PROBLEM TO WORK ON
Leave the pictures out. Return all other data exactly.

GIVEN ENTRIES
********************
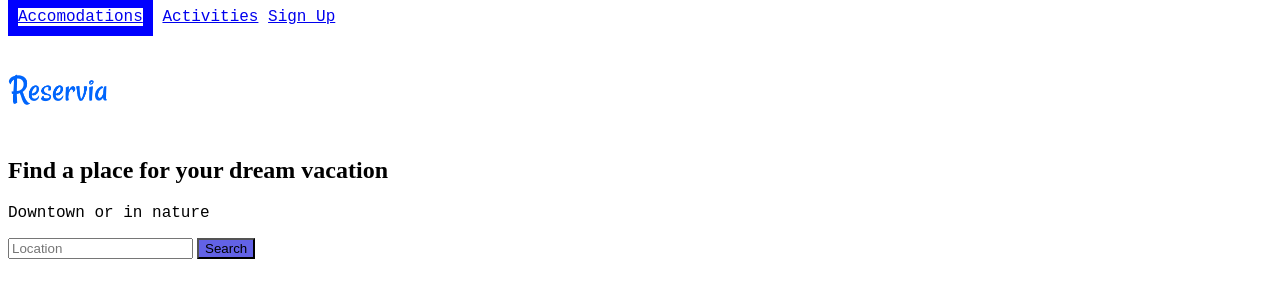
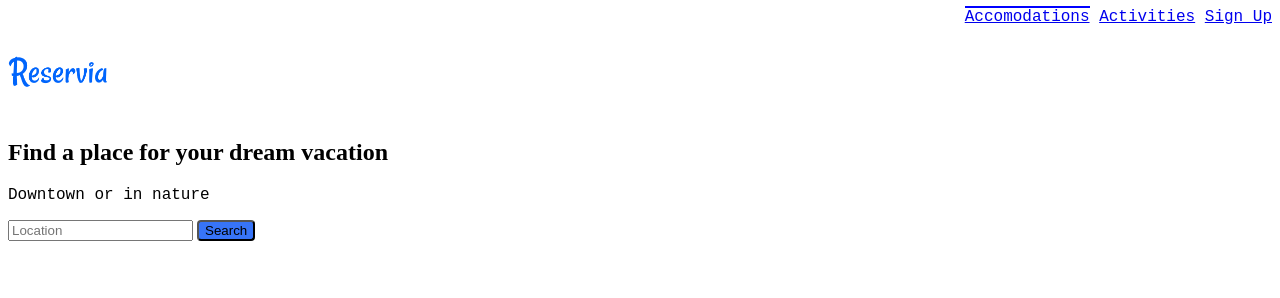
Before and after one commit to lynnetteanne/Reservia, a plain HTML site: page index.html in a window 1280 px wide. Drawn offline with Linux system fonts and the light colour scheme.

Commit message:
text-align topnav, search color, border radius

```diff
--- a/Resources/CSS/style.css
+++ b/Resources/CSS/style.css
@@ -1,15 +1,15 @@
 
 .topnav {
   font-family:'Courier New', Courier, monospace;
+  text-decoration: none;
+  float: right;
+  text-align: center;
 }
 
-.topnav a:hover{
-  top line
-}
 
 .active {
-  border: solid;
-  border-width: 10px;
+  border-top: solid;
+  border-width: 2px;
   border-color: blue;
 
 }
@@ -29,6 +29,7 @@ h2 {
 }
 
 #submit {
-  background-color: rgb(98, 98, 230);
+  background-color: rgb(55, 116, 248);
+  border-radius: 4px;
 
 }
```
********************
OUTPUT FOR THIS EXERCISE
Before and after one commit to lynnetteanne/Reservia, a plain HTML site: page index.html in a window 1280 px wide. Drawn offline with Linux system fonts and the light colour scheme.

Commit message:
text-align topnav, search color, border radius

```diff
--- a/Resources/CSS/style.css
+++ b/Resources/CSS/style.css
@@ -1,15 +1,15 @@
 
 .topnav {
   font-family:'Courier New', Courier, monospace;
+  text-decoration: none;
+  float: right;
+  text-align: center;
 }
 
-.topnav a:hover{
-  top line
-}
 
 .active {
-  border: solid;
-  border-width: 10px;
+  border-top: solid;
+  border-width: 2px;
   border-color: blue;
 
 }
@@ -29,6 +29,7 @@ h2 {
 }
 
 #submit {
-  background-color: rgb(98, 98, 230);
+  background-color: rgb(55, 116, 248);
+  border-radius: 4px;
 
 }
```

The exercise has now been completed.